*Exercise aim:* Exclude the pictures, then copy word for word the lines running from the beginning of the records through the line with "First line of".

(Change detection data)
- - -

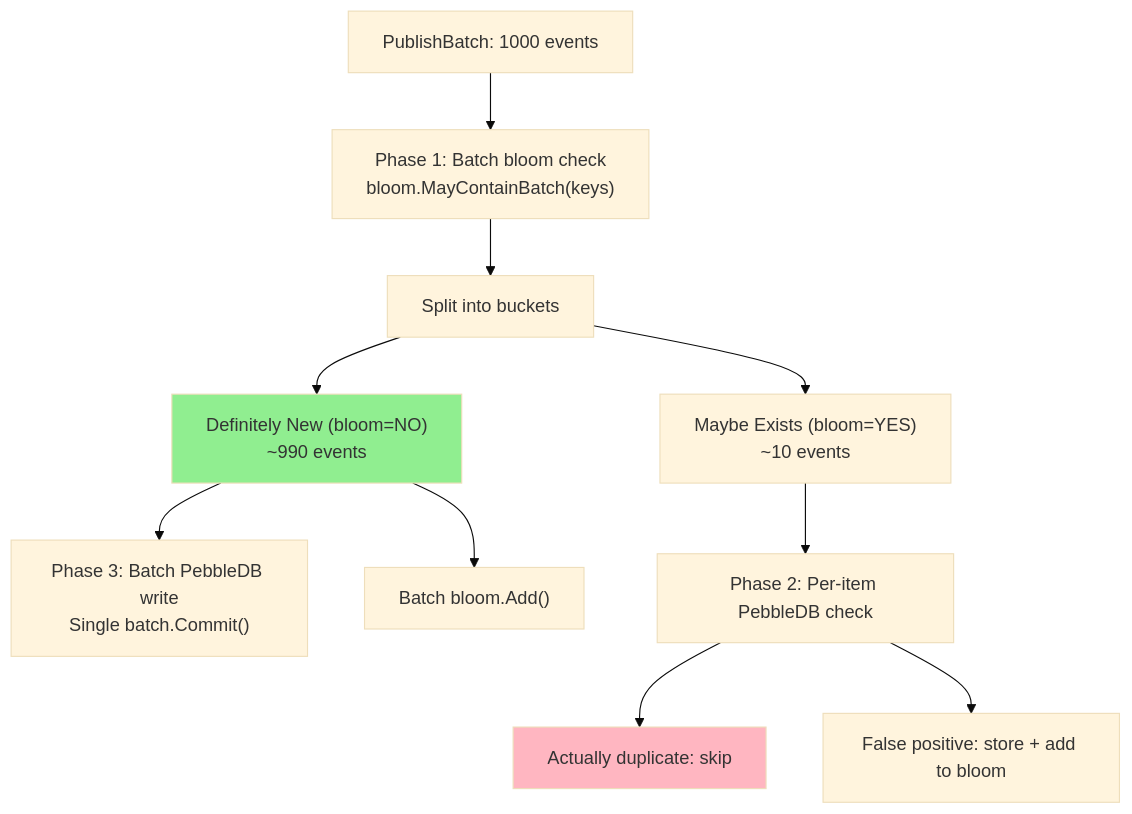
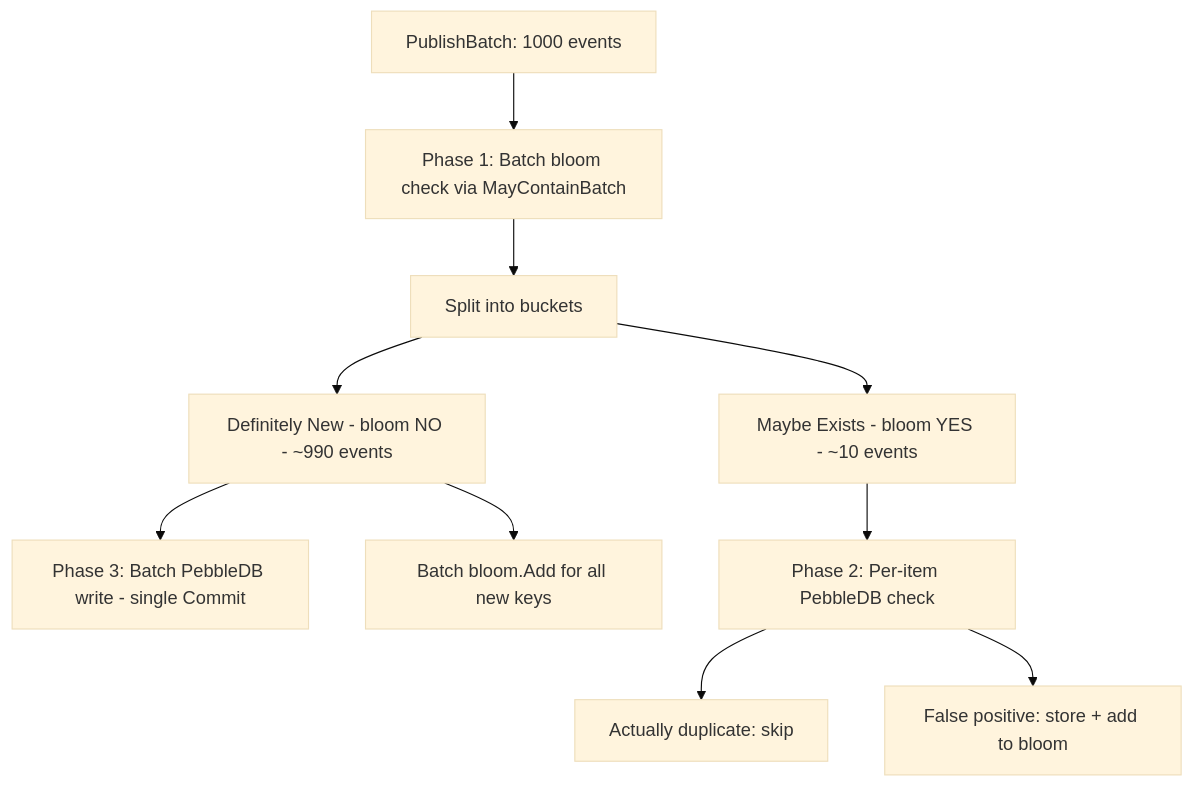
Before and after one commit to jatin711-debug/cronos_db_golang: diagram 17 of 36 in ARCHITECTURE.md, drawn with Mermaid (base theme). The commit also changed other lines of this file, not shown here.

First line of the commit message:
docs(architecture): simplify documentation structure and improve clarity

````diff
--- a/ARCHITECTURE.md
+++ b/ARCHITECTURE.md
@@ -550,17 +527,14 @@
 ```mermaid
 flowchart TD
-    A["PublishBatch: 1000 events"] --> B["Phase 1: Batch bloom check<br/>bloom.MayContainBatch(keys)"]
-    B --> C["Split into buckets"]
-    C --> D["Definitely New (bloom=NO)<br/>~990 events"]
-    C --> E["Maybe Exists (bloom=YES)<br/>~10 events"]
-    
-    D --> F["Phase 3: Batch PebbleDB write<br/>Single batch.Commit()"]
-    D --> G["Batch bloom.Add()"]
-    
-    E --> H["Phase 2: Per-item PebbleDB check"]
-    H --> I["Actually duplicate: skip"]
-    H --> J["False positive: store + add to bloom"]
+    A[PublishBatch: 1000 events] --> B[Phase 1: Batch bloom check via MayContainBatch]
+    B --> C[Split into buckets]
+    C --> D[Definitely New - bloom NO - ~990 events]
+    C --> E[Maybe Exists - bloom YES - ~10 events]
 
-    style D fill:#90EE90
-    style I fill:#FFB6C1
+    D --> F[Phase 3: Batch PebbleDB write - single Commit]
+    D --> G[Batch bloom.Add for all new keys]
+
+    E --> H[Phase 2: Per-item PebbleDB check]
+    H --> I[Actually duplicate: skip]
+    H --> J[False positive: store + add to bloom]
 ```
````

- - -

*Response below:*
Before and after one commit to jatin711-debug/cronos_db_golang: diagram 17 of 36 in ARCHITECTURE.md, drawn with Mermaid (base theme). The commit also changed other lines of this file, not shown here.

First line of the commit message:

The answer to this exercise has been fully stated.